ACTIVITY. Within the records below, repeat each line exactly but keep every picture out of the copy.

EXCERPTED DATA.
_____

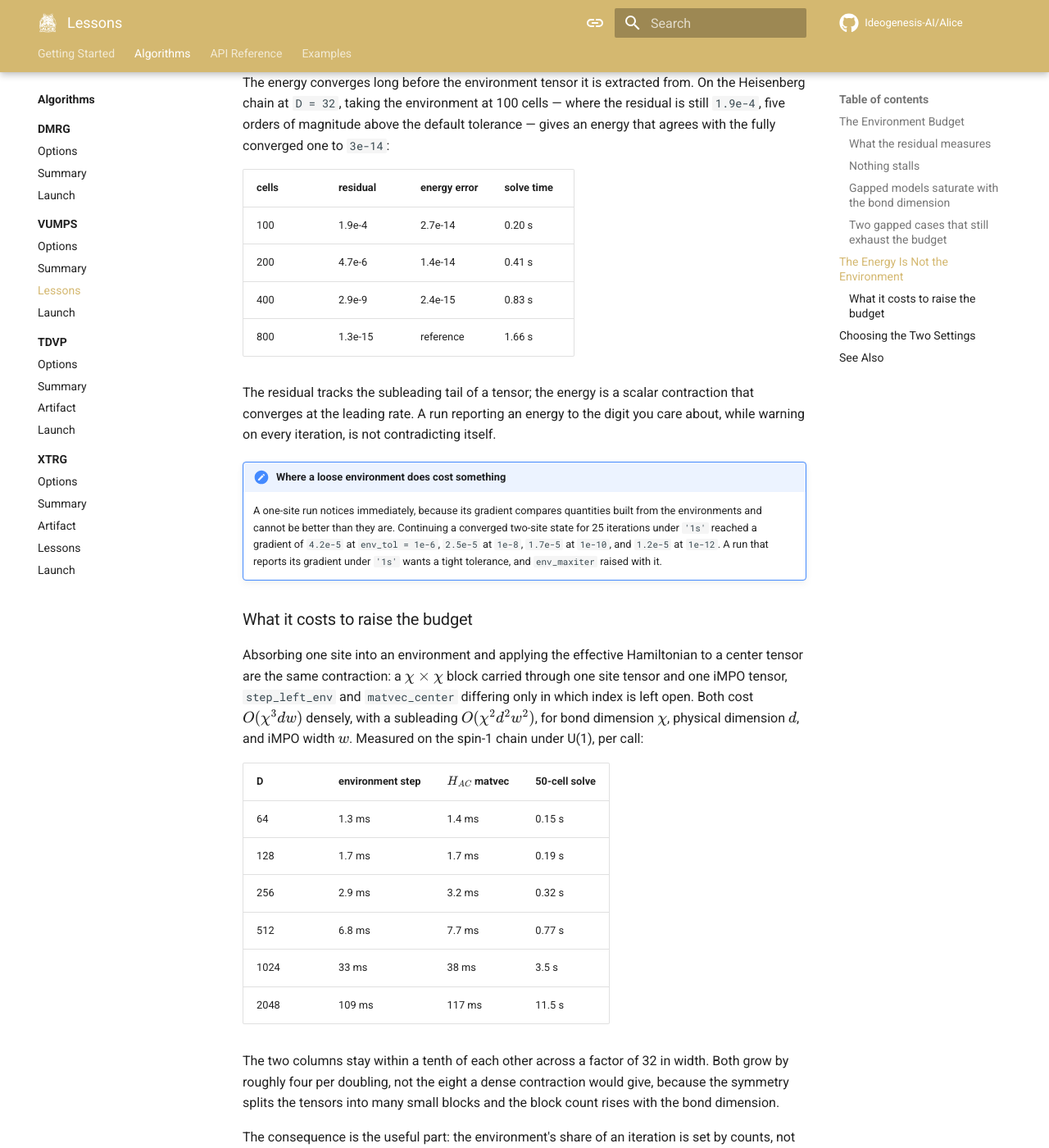
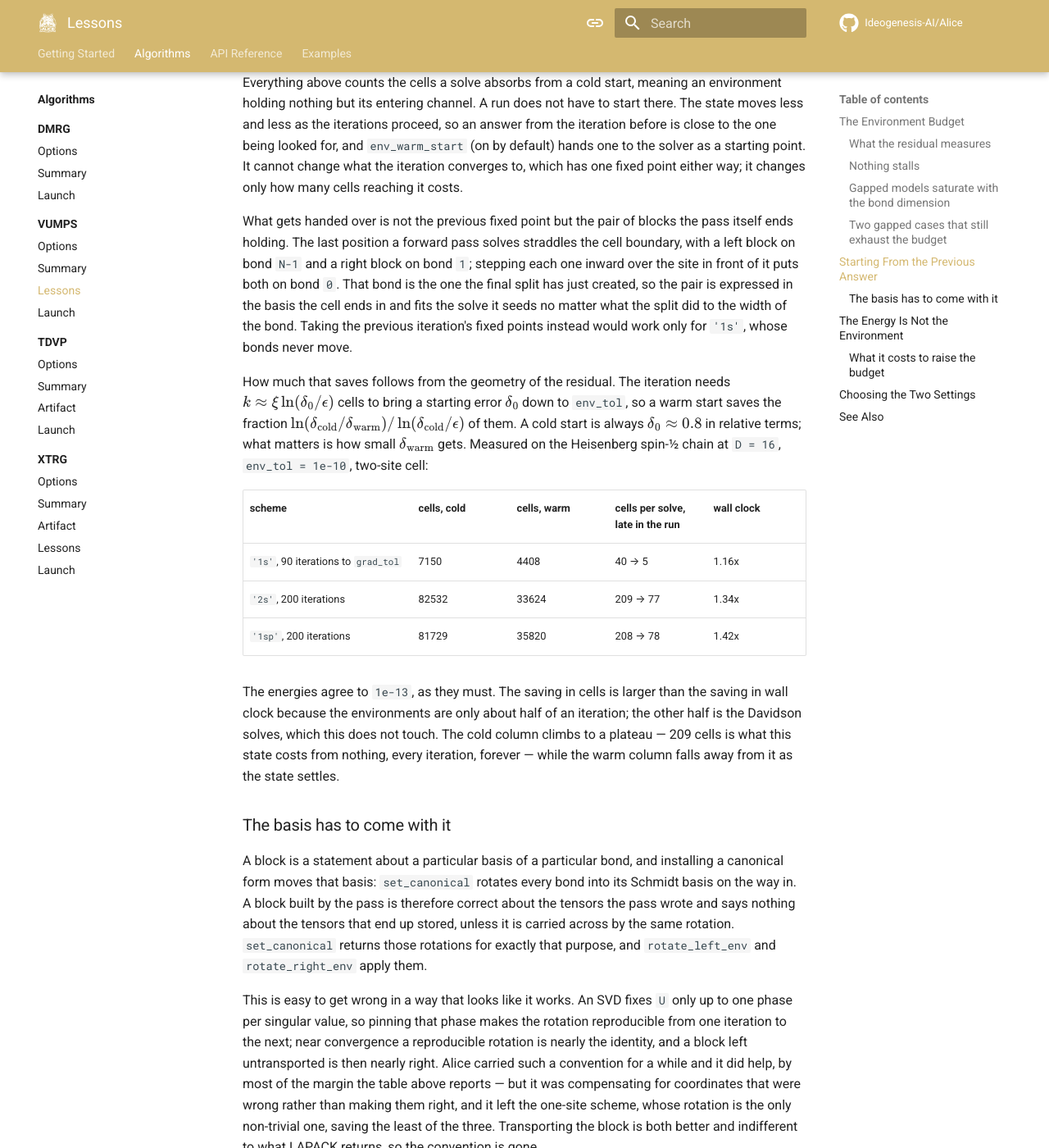
Before and after one commit to Ideogenesis-AI/Alice, an MkDocs documentation site: the page built from docs/algorithms/vumps/lessons.md, in a window 1280 px wide and 1400 px high, scrolled down 2664 px. Shown: the whole window at 82% size. Built offline with MkDocs 1.6.1 and Material for MkDocs 9.7.7, drawn with Linux system fonts in a browser that asks for light colours; comment, search, counter and statistics services are not loaded; some of the changed text lies outside the part shown.

Commit message:
Document what a warm environment start saves and what it costs to get right
The page counted every solve from a cold start, which is no longer what a run does. Added the measurements for all three schemes, the reasoning that turns a starting error into a saving in cells, and the part that is easy to get wrong: a block carries a basis with it, and a phase convention that makes the basis reproducible looks like a fix while leaving the block in the wrong coordinates.

```diff
--- a/docs/algorithms/vumps/lessons.md
+++ b/docs/algorithms/vumps/lessons.md
@@ -107,6 +107,72 @@ gapped is usually reporting one of these two situations, or saying that the
 model is closer to critical than assumed, and all three are worth knowing
 about instead of silencing.
 
+## Starting From the Previous Answer
+
+Everything above counts the cells a solve absorbs from a cold start, meaning
+an environment holding nothing but its entering channel. A run does not have
+to start there. The state moves less and less as the iterations proceed, so
+an answer from the iteration before is close to the one being looked for, and
+`env_warm_start` (on by default) hands one to the solver as a starting point.
+It cannot change what the iteration converges to, which has one fixed point
+either way; it changes only how many cells reaching it costs.
+
+What gets handed over is not the previous fixed point but the pair of blocks
+the pass itself ends holding. The last position a forward pass solves
+straddles the cell boundary, with a left block on bond `N-1` and a right
+block on bond `1`; stepping each one inward over the site in front of it puts
+both on bond `0`. That bond is the one the final split has just created, so
+the pair is expressed in the basis the cell ends in and fits the solve it
+seeds no matter what the split did to the width of the bond. Taking the
+previous iteration's fixed points instead would work only for `'1s'`, whose
+bonds never move.
+
+How much that saves follows from the geometry of the residual. The iteration
+needs \(k \approx \xi \ln(\delta_0/\epsilon)\) cells to bring a starting
+error \(\delta_0\) down to `env_tol`, so a warm start saves the fraction
+\(\ln(\delta_{\text{cold}}/\delta_{\text{warm}}) / \ln(\delta_{\text{cold}}/\epsilon)\)
+of them. A cold start is always \(\delta_0 \approx 0.8\) in relative terms;
+what matters is how small \(\delta_{\text{warm}}\) gets. Measured on the
+Heisenberg spin-1/2 chain at `D = 16`, `env_tol = 1e-10`, two-site cell:
+
+<div class="data-table label-col" markdown>
+
+| scheme | cells, cold | cells, warm | cells per solve, late in the run | wall clock |
+|---|---|---|---|---|
+| `'1s'`, 90 iterations to `grad_tol` | 7150 | 4408 | 40 → 5 | 1.16x |
+| `'2s'`, 200 iterations | 82532 | 33624 | 209 → 77 | 1.34x |
+| `'1sp'`, 200 iterations | 81729 | 35820 | 208 → 78 | 1.42x |
+
+</div>
+
+The energies agree to `1e-13`, as they must. The saving in cells is larger
+than the saving in wall clock because the environments are only about half of
+an iteration; the other half is the Davidson solves, which this does not
+touch. The cold column climbs to a plateau — 209 cells is what this state
+costs from nothing, every iteration, forever — while the warm column falls
+away from it as the state settles.
+
+### The basis has to come with it
+
+A block is a statement about a particular basis of a particular bond, and
+installing a canonical form moves that basis: `set_canonical` rotates every
+bond into its Schmidt basis on the way in. A block built by the pass is
+therefore correct about the tensors the pass wrote and says nothing about the
+tensors that end up stored, unless it is carried across by the same rotation.
+`set_canonical` returns those rotations for exactly that purpose, and
+`rotate_left_env` and `rotate_right_env` apply them.
+
+This is easy to get wrong in a way that looks like it works. An SVD fixes `U`
+only up to one phase per singular value, so pinning that phase makes the
+rotation reproducible from one iteration to the next; near convergence a
+reproducible rotation is nearly the identity, and a block left untransported
+is then nearly right. Alice carried such a convention for a while and it did
+help, by most of the margin the table above reports — but it was compensating
+for coordinates that were wrong rather than making them right, and it left
+the one-site scheme, whose rotation is the only non-trivial one, saving the
+least of the three. Transporting the block is both better and indifferent to
+what LAPACK returns, so the convention is gone.
+
 ## The Energy Is Not the Environment
 
 The energy converges long before the environment tensor it is extracted from.
@@ -189,7 +255,8 @@ Ordered by what the run is for:
 
 ## See Also
 
-- [Options](options.md) — `env_tol`, `env_maxiter`, and the caching settings.
+- [Options](options.md) — `env_tol`, `env_maxiter`, `env_warm_start`, and the
+  caching settings.
 - [Overview](index.md) — why the environments are fixed points at all.
 - [Heisenberg example](../../examples/vumps/heisenberg.md) — a critical chain
   run at a loosened tolerance.
```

_____

FINAL ANSWER.
Before and after one commit to Ideogenesis-AI/Alice, an MkDocs documentation site: the page built from docs/algorithms/vumps/lessons.md, in a window 1280 px wide and 1400 px high, scrolled down 2664 px. Shown: the whole window at 82% size. Built offline with MkDocs 1.6.1 and Material for MkDocs 9.7.7, drawn with Linux system fonts in a browser that asks for light colours; comment, search, counter and statistics services are not loaded; some of the changed text lies outside the part shown.

Commit message:
Document what a warm environment start saves and what it costs to get right
The page counted every solve from a cold start, which is no longer what a run does. Added the measurements for all three schemes, the reasoning that turns a starting error into a saving in cells, and the part that is easy to get wrong: a block carries a basis with it, and a phase convention that makes the basis reproducible looks like a fix while leaving the block in the wrong coordinates.

```diff
--- a/docs/algorithms/vumps/lessons.md
+++ b/docs/algorithms/vumps/lessons.md
@@ -107,6 +107,72 @@ gapped is usually reporting one of these two situations, or saying that the
 model is closer to critical than assumed, and all three are worth knowing
 about instead of silencing.
 
+## Starting From the Previous Answer
+
+Everything above counts the cells a solve absorbs from a cold start, meaning
+an environment holding nothing but its entering channel. A run does not have
+to start there. The state moves less and less as the iterations proceed, so
+an answer from the iteration before is close to the one being looked for, and
+`env_warm_start` (on by default) hands one to the solver as a starting point.
+It cannot change what the iteration converges to, which has one fixed point
+either way; it changes only how many cells reaching it costs.
+
+What gets handed over is not the previous fixed point but the pair of blocks
+the pass itself ends holding. The last position a forward pass solves
+straddles the cell boundary, with a left block on bond `N-1` and a right
+block on bond `1`; stepping each one inward over the site in front of it puts
+both on bond `0`. That bond is the one the final split has just created, so
+the pair is expressed in the basis the cell ends in and fits the solve it
+seeds no matter what the split did to the width of the bond. Taking the
+previous iteration's fixed points instead would work only for `'1s'`, whose
+bonds never move.
+
+How much that saves follows from the geometry of the residual. The iteration
+needs \(k \approx \xi \ln(\delta_0/\epsilon)\) cells to bring a starting
+error \(\delta_0\) down to `env_tol`, so a warm start saves the fraction
+\(\ln(\delta_{\text{cold}}/\delta_{\text{warm}}) / \ln(\delta_{\text{cold}}/\epsilon)\)
+of them. A cold start is always \(\delta_0 \approx 0.8\) in relative terms;
+what matters is how small \(\delta_{\text{warm}}\) gets. Measured on the
+Heisenberg spin-1/2 chain at `D = 16`, `env_tol = 1e-10`, two-site cell:
+
+<div class="data-table label-col" markdown>
+
+| scheme | cells, cold | cells, warm | cells per solve, late in the run | wall clock |
+|---|---|---|---|---|
+| `'1s'`, 90 iterations to `grad_tol` | 7150 | 4408 | 40 → 5 | 1.16x |
+| `'2s'`, 200 iterations | 82532 | 33624 | 209 → 77 | 1.34x |
+| `'1sp'`, 200 iterations | 81729 | 35820 | 208 → 78 | 1.42x |
+
+</div>
+
+The energies agree to `1e-13`, as they must. The saving in cells is larger
+than the saving in wall clock because the environments are only about half of
+an iteration; the other half is the Davidson solves, which this does not
+touch. The cold column climbs to a plateau — 209 cells is what this state
+costs from nothing, every iteration, forever — while the warm column falls
+away from it as the state settles.
+
+### The basis has to come with it
+
+A block is a statement about a particular basis of a particular bond, and
+installing a canonical form moves that basis: `set_canonical` rotates every
+bond into its Schmidt basis on the way in. A block built by the pass is
+therefore correct about the tensors the pass wrote and says nothing about the
+tensors that end up stored, unless it is carried across by the same rotation.
+`set_canonical` returns those rotations for exactly that purpose, and
+`rotate_left_env` and `rotate_right_env` apply them.
+
+This is easy to get wrong in a way that looks like it works. An SVD fixes `U`
+only up to one phase per singular value, so pinning that phase makes the
+rotation reproducible from one iteration to the next; near convergence a
+reproducible rotation is nearly the identity, and a block left untransported
+is then nearly right. Alice carried such a convention for a while and it did
+help, by most of the margin the table above reports — but it was compensating
+for coordinates that were wrong rather than making them right, and it left
+the one-site scheme, whose rotation is the only non-trivial one, saving the
+least of the three. Transporting the block is both better and indifferent to
+what LAPACK returns, so the convention is gone.
+
 ## The Energy Is Not the Environment
 
 The energy converges long before the environment tensor it is extracted from.
@@ -189,7 +255,8 @@ Ordered by what the run is for:
 
 ## See Also
 
-- [Options](options.md) — `env_tol`, `env_maxiter`, and the caching settings.
+- [Options](options.md) — `env_tol`, `env_maxiter`, `env_warm_start`, and the
+  caching settings.
 - [Overview](index.md) — why the environments are fixed points at all.
 - [Heisenberg example](../../examples/vumps/heisenberg.md) — a critical chain
   run at a loosened tolerance.
```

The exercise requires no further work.